Differential Protein Expression in the Hemolymph of Bithynia siamensis goniomphalos Infected with Opisthorchis viverrini.


PMID 27893749

Abstract

Bithynia siamensis goniomphalos is a freshwater snail that serves as the first intermediate host of the human liver fluke Opisthorchis viverrini. This parasite is a major public health problem in different countries throughout the Greater Mekong sub-region (Thailand, southern Vietnam, Lao PDR and Cambodia). Chronic O. viverrini infection also results in a gradual increase of fibrotic tissues in the biliary tract that are associated with hepatobiliary diseases and contribute to cholangiocarcinoma (a fatal type of bile duct cancer). Infectivity of the parasite in the snail host is strongly correlated with destruction of helminths by the snail's innate immune system, composed of cellular (hemocyte) and humoral (plasma) defense factors. To better understand this important host-parasite interface we applied sequential window acquisition of all theoretical spectra mass spectrometry (SWATH-MS) to identify and quantify the proteins from the hemolymph of B. siamensis goniomphalos experimentally infected with O. viverrini and compare them to non-infected snails (control group). A total of 362 and 242 proteins were identified in the hemocytes and plasma, respectively. Of these, 145 and 117 proteins exhibited significant differences in expression upon fluke infection in hemocytes and plasma, respectively.
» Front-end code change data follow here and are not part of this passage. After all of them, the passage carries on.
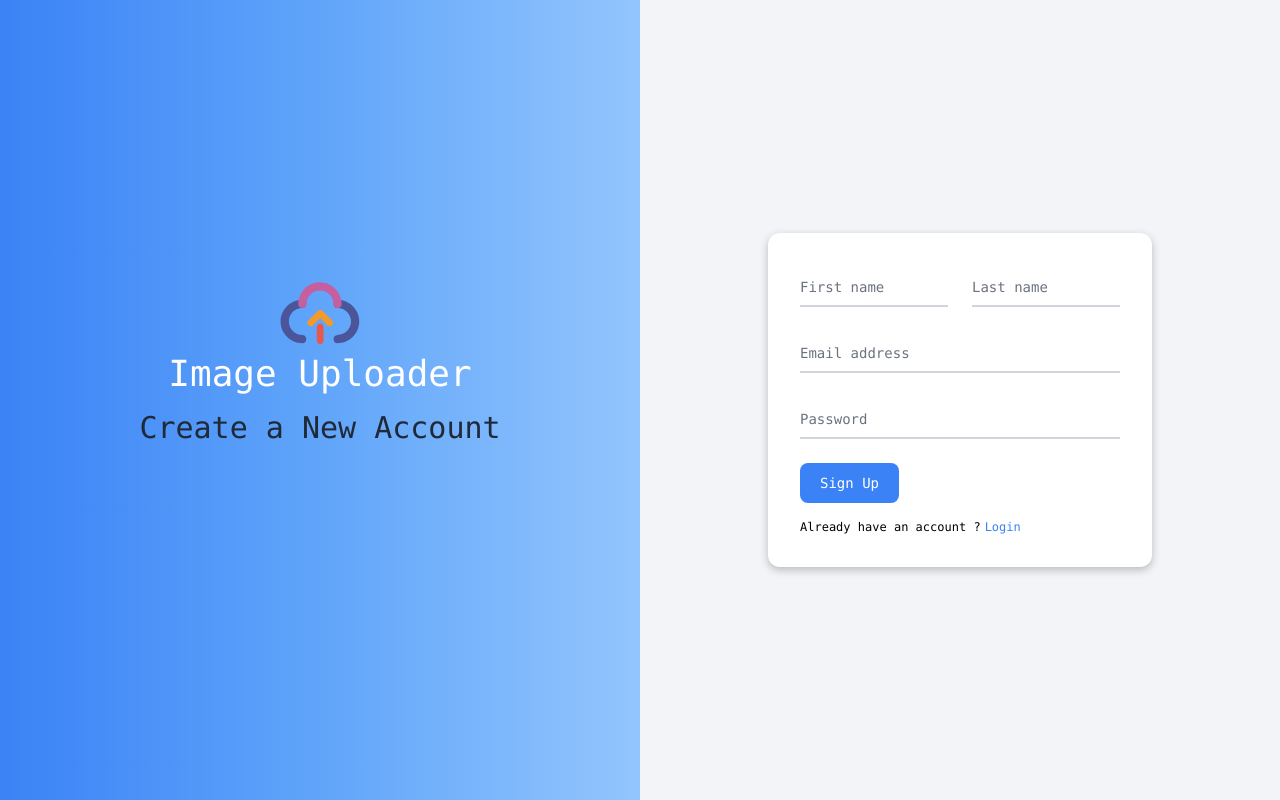
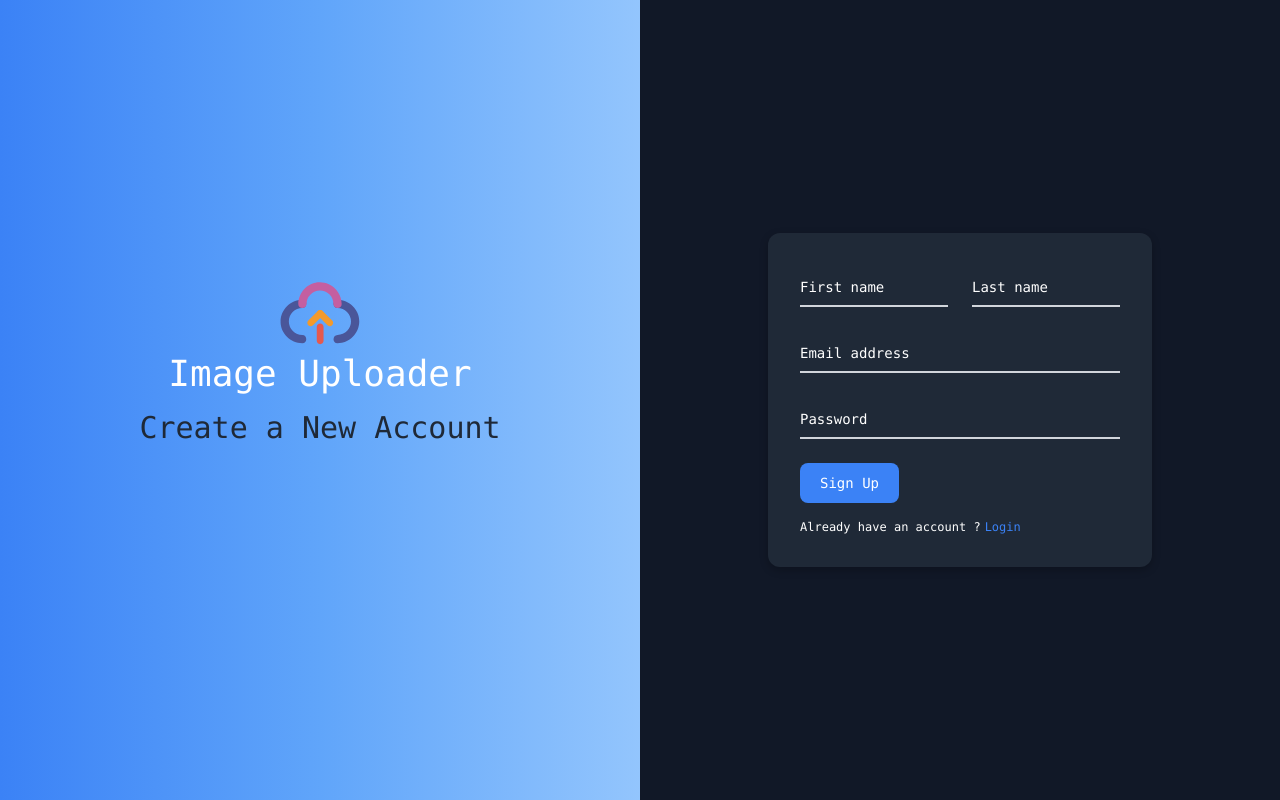
Before and after one commit to ashish74624/ImageUploader, a React (Vite) app in the folder client/: page /register in a window 1280 px wide. Built offline with nearby package versions, Linux system fonts and the light colour scheme; no server answers.

Commit message:
Dark mode added

```diff
--- a/client/package.json
+++ b/client/package.json
@@ -14,6 +14,7 @@
     "@radix-ui/react-dropdown-menu": "^2.0.5",
     "@radix-ui/react-hover-card": "^1.0.6",
     "@radix-ui/react-icons": "^1.3.0",
+    "@radix-ui/react-slot": "^1.0.2",
     "bcrypt": "^5.1.1",
     "bcryptjs": "^2.4.3",
     "bootstrap": "^5.3.1",
--- a/client/src/App.tsx
+++ b/client/src/App.tsx
@@ -4,11 +4,13 @@ import Register from "./pages/Register";
 import Login from "./pages/Login";
 import Landing from "./pages/Landing";
 import Home from "./pages/Home";
+import { ThemeProvider } from "./components/theme-provider";
 
 function App() {
 
   return (
     <Router>
+      <ThemeProvider defaultTheme="dark" storageKey="vite-ui-theme">
         <Routes>
           <Route path='/' element={<Landing/>}/>
           <Route path="/register" element={<Register/>}/>
@@ -16,6 +18,7 @@ function App() {
           <Route path='/home' element={<Home/>}/>
           <Route path="/folder/:email/:folderName" element={<FolderPage/>}/>
         </Routes>
+      </ThemeProvider>
     </Router>
 
   );
--- a/client/src/Icons/Loading.tsx
+++ b/client/src/Icons/Loading.tsx
@@ -3,7 +3,7 @@ export default function Loading() {
   return (
 
     <div role="status">
-        <svg aria-hidden="true" className="w-6 h-6 text-gray-200 animate-spin dark:text-gray-600 fill-blue-600" viewBox="0 0 100 101" fill="none" xmlns="http://www.w3.org/2000/svg"><path d="M100 50.5908C100 78.2051 77.6142 100.591 50 100.591C22.3858 100.591 0 78.2051 0 50.5908C0 22.9766 22.3858 0.59082 50 0.59082C77.6142 0.59082 100 22.9766 100 50.5908ZM9.08144 50.5908C9.08144 73.1895 27.4013 91.5094 50 91.5094C72.5987 91.5094 90.9186 73.1895 90.9186 50.5908C90.9186 27.9921 72.5987 9.67226 50 9.67226C27.4013 9.67226 9.08144 27.9921 9.08144 50.5908Z" fill="currentColor"/><path d="M93.9676 39.0409C96.393 38.4038 97.8624 35.9116 97.0079 33.5539C95.2932 28.8227 92.871 24.3692 89.8167 20.348C85.8452 15.1192 80.8826 10.7238 75.2124 7.41289C69.5422 4.10194 63.2754 1.94025 56.7698 1.05124C51.7666 0.367541 46.6976 0.446843 41.7345 1.27873C39.2613 1.69328 37.813 4.19778 38.4501 6.62326C39.0873 9.04874 41.5694 10.4717 44.0505 10.1071C47.8511 9.54855 51.7191 9.52689 55.5402 10.0491C60.8642 10.7766 65.9928 12.5457 70.6331 15.2552C75.2735 17.9648 79.3347 21.5619 82.5849 25.841C84.9175 28.9121 86.7997 32.2913 88.1811 35.8758C89.083 38.2158 91.5421 39.6781 93.9676 39.0409Z" fill="currentFill"/></svg>
+        <svg aria-hidden="true" className="w-6 h-6 text-gray-200 animate-spin fill-blue-600" viewBox="0 0 100 101" fill="none" xmlns="http://www.w3.org/2000/svg"><path d="M100 50.5908C100 78.2051 77.6142 100.591 50 100.591C22.3858 100.591 0 78.2051 0 50.5908C0 22.9766 22.3858 0.59082 50 0.59082C77.6142 0.59082 100 22.9766 100 50.5908ZM9.08144 50.5908C9.08144 73.1895 27.4013 91.5094 50 91.5094C72.5987 91.5094 90.9186 73.1895 90.9186 50.5908C90.9186 27.9921 72.5987 9.67226 50 9.67226C27.4013 9.67226 9.08144 27.9921 9.08144 50.5908Z" fill="currentColor"/><path d="M93.9676 39.0409C96.393 38.4038 97.8624 35.9116 97.0079 33.5539C95.2932 28.8227 92.871 24.3692 89.8167 20.348C85.8452 15.1192 80.8826 10.7238 75.2124 7.41289C69.5422 4.10194 63.2754 1.94025 56.7698 1.05124C51.7666 0.367541 46.6976 0.446843 41.7345 1.27873C39.2613 1.69328 37.813 4.19778 38.4501 6.62326C39.0873 9.04874 41.5694 10.4717 44.0505 10.1071C47.8511 9.54855 51.7191 9.52689 55.5402 10.0491C60.8642 10.7766 65.9928 12.5457 70.6331 15.2552C75.2735 17.9648 79.3347 21.5619 82.5849 25.841C84.9175 28.9121 86.7997 32.2913 88.1811 35.8758C89.083 38.2158 91.5421 39.6781 93.9676 39.0409Z" fill="currentFill"/></svg>
         <span className="sr-only">Loading...</span>
     </div>
 
--- a/client/src/components/Navbar.tsx
+++ b/client/src/components/Navbar.tsx
@@ -6,6 +6,7 @@ import {
   DropdownMenuTrigger,
 } from "@/components/ui/dropdown-menu"
 import SmallLogo from '@/Icons/SmallLogo';
+import { ModeToggle } from './ModeToggle';
 
 
 
@@ -27,6 +28,7 @@ export default function Navbar({userData}:any) {
                 Image Uploader
             </p>
           </Link>
+          <div className=' w-max h-12 flex items-center space-x-2'>
           {userData &&
             <DropdownMenu>
             <DropdownMenuTrigger className='bg-[#4A5699] text-white text-lg w-12 h-12 rounded-full'>{f}{l}</DropdownMenuTrigger>
@@ -35,8 +37,8 @@ export default function Navbar({userData}:any) {
               </DropdownMenuContent>
             </DropdownMenu>
           }
-
-
+          <ModeToggle/>
+          </div>
         </nav>
     </div>
   )
--- /dev/null
+++ b/client/src/components/theme-provider.tsx
@@ -0,0 +1,73 @@
+import { createContext, useContext, useEffect, useState } from "react"
+
+type Theme = "dark" | "light" | "system"
+
+type ThemeProviderProps = {
+  children: React.ReactNode
+  defaultTheme?: Theme
+  storageKey?: string
+}
+
+type ThemeProviderState = {
+  theme: Theme
+  setTheme: (theme: Theme) => void
+}
+
+const initialState: ThemeProviderState = {
+  theme: "system",
+  setTheme: () => null,
+}
+
+const ThemeProviderContext = createContext<ThemeProviderState>(initialState)
+
+export function ThemeProvider({
+  children,
+  defaultTheme = "system",
+  storageKey = "vite-ui-theme",
+  ...props
+}: ThemeProviderProps) {
+  const [theme, setTheme] = useState<Theme>(
+    () => (localStorage.getItem(storageKey) as Theme) || defaultTheme
+  )
+
+  useEffect(() => {
+    const root = window.document.documentElement
+
+    root.classList.remove("light", "dark")
+
+    if (theme === "system") {
+      const systemTheme = window.matchMedia("(prefers-color-scheme: dark)")
+        .matches
+        ? "dark"
+        : "light"
+
+      root.classList.add(systemTheme)
+      return
+    }
+
+    root.classList.add(theme)
+  }, [theme])
+
+  const value = {
+    theme,
+    setTheme: (theme: Theme) => {
+      localStorage.setItem(storageKey, theme)
+      setTheme(theme)
+    },
+  }
+
+  return (
+    <ThemeProviderContext.Provider {...props} value={value}>
+      {children}
+    </ThemeProviderContext.Provider>
+  )
+}
+
+export const useTheme = () => {
+  const context = useContext(ThemeProviderContext)
+
+  if (context === undefined)
+    throw new Error("useTheme must be used within a ThemeProvider")
+
+  return context
+}
--- /dev/null
+++ b/client/src/components/ui/button.tsx
@@ -0,0 +1,56 @@
+import * as React from "react"
+import { Slot } from "@radix-ui/react-slot"
+import { cva, type VariantProps } from "class-variance-authority"
+
+import { cn } from "@/lib/utils"
+
+const buttonVariants = cva(
+  "inline-flex items-center justify-center whitespace-nowrap rounded-md text-sm font-medium ring-offset-background transition-colors focus-visible:outline-none focus-visible:ring-2 focus-visible:ring-ring focus-visible:ring-offset-2 disabled:pointer-events-none disabled:opacity-50",
+  {
+    variants: {
+      variant: {
+        default: "bg-primary text-primary-foreground hover:bg-primary/90",
+        destructive:
+          "bg-destructive text-destructive-foreground hover:bg-destructive/90",
+        outline:
+          "border border-input bg-background hover:bg-accent hover:text-accent-foreground",
+        secondary:
+          "bg-secondary text-secondary-foreground hover:bg-secondary/80",
+        ghost: "hover:bg-accent hover:text-accent-foreground",
+        link: "text-primary underline-offset-4 hover:underline",
+      },
+      size: {
+        default: "h-10 px-4 py-2",
+        sm: "h-9 rounded-md px-3",
+        lg: "h-11 rounded-md px-8",
+        icon: "h-10 w-10",
+      },
+    },
+    defaultVariants: {
+      variant: "default",
+      size: "default",
+    },
+  }
+)
+
+export interface ButtonProps
+  extends React.ButtonHTMLAttributes<HTMLButtonElement>,
+    VariantProps<typeof buttonVariants> {
+  asChild?: boolean
+}
+
+const Button = React.forwardRef<HTMLButtonElement, ButtonProps>(
+  ({ className, variant, size, asChild = false, ...props }, ref) => {
+    const Comp = asChild ? Slot : "button"
+    return (
+      <Comp
+        className={cn(buttonVariants({ variant, size, className }))}
+        ref={ref}
+        {...props}
+      />
+    )
+  }
+)
+Button.displayName = "Button"
+
+export { Button, buttonVariants }
--- a/client/src/pages/Folder.tsx
+++ b/client/src/pages/Folder.tsx
@@ -127,7 +127,7 @@ export default  function Folder({userData}:any) {
                         </p>
                     </Link>
                     <Dialog>
-                    <DialogTrigger className="bg-white hover:bg-red-500 hover:text-white transition-all border border-black w-28 h-8 rounded-lg duration-300">Delete</DialogTrigger>
+                    <DialogTrigger className="bg-white hover:bg-red-500 hover:text-white dark:hover:text-white transition-all border border-black w-28 h-8 rounded-lg dark:text-black duration-300">Delete</DialogTrigger>
                     <DialogContent>
                         <DialogHeader>
                         <DialogTitle>Are you sure absolutely sure?</DialogTitle>
--- a/client/src/pages/Home.tsx
+++ b/client/src/pages/Home.tsx
@@ -38,9 +38,9 @@ export default function Home() {
     },[])
 
   return (
-    <main className='dark'>
+    <main className=''>
     <Navbar userData={user}/>
-    <section className='h-[90vh] dark w-screen dark:bg-gray-900 bg-[#F3F4F7] overflow-hidden flex justify-center'>
+    <section className='h-[90vh] w-screen dark:bg-gray-900 bg-[#F3F4F7] overflow-hidden flex justify-center'>
       <Folder userData={user}/>
     </section>
     </main>
--- a/client/src/pages/Register.tsx
+++ b/client/src/pages/Register.tsx
@@ -56,7 +56,7 @@ export default function Register() {
   return (
     <>
      <main className=' h-screen w-screen overflow-x-hidden overflow-y-scroll font-mono grid grid-cols-2 bg-[#F3F4F7]'>
-     <section className="  hidden xl:flex flex-col items-center justify-center h-screen w-[50vw] bg-gradient-to-l from-blue-300 via-blue-400 to-blue-500 pb-20">
+     <section className="  hidden xl:flex flex-col items-center justify-center h-screen w-[50vw] bg-gradient-to-l from-blue-300 via-blue-400 to-blue-500 pb-20 ">
         <div className=" text-4xl text-white mb-4">
           <div className=" w-full justify-center flex">
             <Logo/>
@@ -70,7 +70,7 @@ export default function Register() {
         </div>
       </section>
         {/* Form */}
-        <section className=' h-[80vh] xl:h-screen w-screen xl:w-[50vw] flex flex-col justify-center items-center xl:grid xl:place-content-center bg-[#F3F4F7]'>
+        <section className=' h-[80vh] xl:h-screen w-screen xl:w-[50vw] flex flex-col justify-center items-center xl:grid xl:place-content-center bg-[#F3F4F7] dark:bg-gray-900'>
         <div className=" block xl:hidden text-4xl text-[#4A5699] mb-4">
           <div className=" w-full justify-center flex">
             <Logo/>
@@ -81,34 +81,34 @@ export default function Register() {
           <h3 className= 'text-gray-800 text-2xl'>Create a New Account</h3>
         </div>
 
-        <div className='bg-white w-80 lg:w-96 h-max py-4 pb-5 lg:pb-8  lg:py-8 rounded-xl px-8 shadow-[rgba(0,_0,_0,_0.24)_0px_3px_8px]'>
+        <div className='bg-white w-80 lg:w-96 h-max py-4 pb-5 lg:pb-8 dark:bg-gray-800 lg:py-8 rounded-xl px-8 shadow-[rgba(0,_0,_0,_0.24)_0px_3px_8px] '>
 
         <form onSubmit={handleRegister}>
               <div className="grid md:grid-cols-2 md:gap-6">
               <div className="relative z-0 w-full mb-3 md:mb-6 group">
-                  <input type="text" name="first_name" id="first_name" className="block py-2.5 px-0 w-full text-sm text-gray-900 bg-transparent border-0 border-b-2 border-gray-300 appearance-none focus:outline-none focus:ring-0 focus:border-[#71B1D1] peer" placeholder=" " required
+                  <input type="text" name="first_name" id="first_name" className="block py-2.5 px-0 w-full text-sm text-gray-900 dark:text-white bg-transparent border-0 border-b-2 border-gray-300 appearance-none focus:outline-none focus:ring-0 focus:border-[#71B1D1] peer" placeholder=" " required
                   onChange={(e)=>{setFirstName(e.target.value)}}
                   />
-                  <label htmlFor="floating_first_name" className="peer-focus:font-medium absolute text-sm text-gray-500 duration-300 transform -translate-y-6 scale-75 top-3 -z-10 origin-[0] peer-focus:left-0 peer-focus:text-[#71B1D1] peer-placeholder-shown:scale-100 peer-placeholder-shown:translate-y-0 peer-focus:scale-75 peer-focus:-translate-y-6">First name</label>
+                  <label htmlFor="floating_first_name" className="peer-focus:font-medium absolute text-sm text-gray-500 duration-300 transform -translate-y-6 scale-75 top-3 -z-10 origin-[0] peer-focus:left-0 peer-focus:text-[#71B1D1] peer-placeholder-shown:scale-100 peer-placeholder-shown:translate-y-0 peer-focus:scale-75 peer-focus:-translate-y-6 dark:text-white">First name</label>
               </div>
               <div className="relative z-0 w-full mb-3 md:mb-6 group">
-                  <input type="text" name="floating_last_name" id="floating_last_name" className="block py-2.5 px-0 w-full text-sm text-gray-900 bg-transparent border-0 border-b-2 border-gray-300 appearance-none focus:outline-none focus:ring-0 focus:border-[#71B1D1] peer" placeholder=" " required
+                  <input type="text" name="floating_last_name" id="floating_last_name" className="block py-2.5 px-0 w-full text-sm text-gray-900 bg-transparent border-0 border-b-2 border-gray-300 appearance-none focus:outline-none dark:text-white focus:ring-0 focus:border-[#71B1D1] peer" placeholder=" " required
                   onChange={(e)=>{setLastName(e.target.value)}}
                   />
-                  <label htmlFor="floating_last_name" className="peer-focus:font-medium absolute text-sm text-gray-500  duration-300 transform -translate-y-6 scale-75 top-3 -z-10 origin-[0] peer-focus:left-0 peer-focus:text-[#71B1D1] peer-placeholder-shown:scale-100 peer-placeholder-shown:translate-y-0 peer-focus:scale-75 peer-focus:-translate-y-6">Last name</label>
+                  <label htmlFor="floating_last_name" className="peer-focus:font-medium absolute text-sm text-gray-500  duration-300 transform -translate-y-6 scale-75 top-3 -z-10 origin-[0] peer-focus:left-0 peer-focus:text-[#71B1D1] peer-placeholder-shown:scale-100 peer-placeholder-shown:translate-y-0 peer-focus:scale-75 peer-focus:-translate-y-6 dark:text-white">Last name</label>
               </div>
             </div>
             <div className="relative z-0 w-full mb-3 md:mb-6 group">
-                <input type="email" name="floating_email" id="floating_email" className="block py-2.5 px-0 w-full text-sm text-gray-900 bg-transparent border-0 border-b-2 border-gray-300 appearance-none    focus:outline-none focus:ring-0 focus:border-[#71B1D1] peer" placeholder=" " required
+                <input type="email" name="floating_email" id="floating_email" className="block py-2.5 px-0 w-full text-sm text-gray-900 bg-transparent border-0 border-b-2 border-gray-300 appearance-none dark:text-white focus:outline-none focus:ring-0 focus:border-[#71B1D1] peer" placeholder=" " required
                 onChange={(e)=>{setEmail(e.target.value)}}
                 />
-                <label htmlFor="floating_email" className="peer-focus:font-medium absolute text-sm text-gray-500  duration-300 transform -translate-y-6 scale-75 top-3 -z-10 origin-[0] peer-focus:left-0 peer-focus:text-[#71B1D1]  peer-placeholder-shown:scale-100 peer-placeholder-shown:translate-y-0 peer-focus:scale-75 peer-focus:-translate-y-6">Email address</label>
+                <label htmlFor="floating_email" className="peer-focus:font-medium absolute text-sm text-gray-500  duration-300 transform -translate-y-6 scale-75 top-3 -z-10 origin-[0] peer-focus:left-0 peer-focus:text-[#71B1D1]  peer-placeholder-shown:scale-100 peer-placeholder-shown:translate-y-0 peer-focus:scale-75 peer-focus:-translate-y-6 dark:text-white">Email address</label>
             </div>
             <div className="relative z-0 w-full mb-3 md:mb-6 group">
-                <input type="password" name="floating_password" id="floating_password" className="block py-2.5 px-0 w-full text-sm text-gray-900 bg-transparent border-0 border-b-2 border-gray-300 appearance-none focus:outline-none focus:ring-0 focus:border-[#71B1D1] peer" placeholder=" " required
+                <input type="password" name="floating_password" id="floating_password" className="block py-2.5 px-0 w-full text-sm text-gray-900 bg-transparent border-0 border-b-2 border-gray-300 appearance-none dark:text-white  focus:outline-none focus:ring-0 focus:border-[#71B1D1] peer" placeholder=" " required
                 onChange={(e)=>{setPassword(e.target.value)}}
                 />
-                <label htmlFor="floating_password" className="peer-focus:font-medium absolute text-sm text-gray-500  duration-300 transform -translate-y-6 scale-75 top-3 -z-10 origin-[0] peer-focus:left-0 peer-focus:text-[#71B1D1] peer-placeholder-shown:scale-100 peer-placeholder-shown:translate-y-0 peer-focus:scale-75 peer-focus:-translate-y-6">Password</label>
+                <label htmlFor="floating_password" className="peer-focus:font-medium absolute text-sm text-gray-500  duration-300 transform -translate-y-6 scale-75 top-3 -z-10 origin-[0] peer-focus:left-0 peer-focus:text-[#71B1D1] peer-placeholder-shown:scale-100 peer-placeholder-shown:translate-y-0 peer-focus:scale-75 peer-focus:-translate-y-6 dark:text-white">Password</label>
             </div>
             <button
             disabled={isDiabled}
@@ -117,7 +117,7 @@ export default function Register() {
               {isDiabled?<Loading/>:"Sign Up"}
             </button>
         </form>
-        <p className='text-black text-xs mt-4'>Already have an account ?<Link to={'/login'}><span className='text-xs text-blue-500 hover:underline pl-1'>Login</span></Link> </p>
+        <p className='text-black text-xs mt-4 dark:text-white'>Already have an account ?<Link to={'/login'}><span className='text-xs text-blue-500 hover:underline pl-1'>Login</span></Link> </p>
         </div>
       </section>
       <Toaster/>
```
Also changed, not shown: client/src/components/ModeToggle.tsx (added, +37 -0 lines), client/src/pages/FolderPage.tsx (+19 -24 lines), client/src/pages/Login.tsx (+7 -7 lines), 1 other file (tests, documents, lock files or other folders). Lines whose indentation alone changed are shown as unchanged.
Among the proteins with significantly different expression patterns, we found proteins related to immune response (up-regulated in both hemocyte and plasma of infected snails) and proteins belonging to the structural and motor group (mostly down-regulated in hemocytes but up-regulated in plasma of infected snails). The proteins identified and quantified in this work will provide important information for the understanding of the factors involved in snail defense against O. viverrini and might facilitate the development of new strategies to control O. viverrini infection in endemic areas.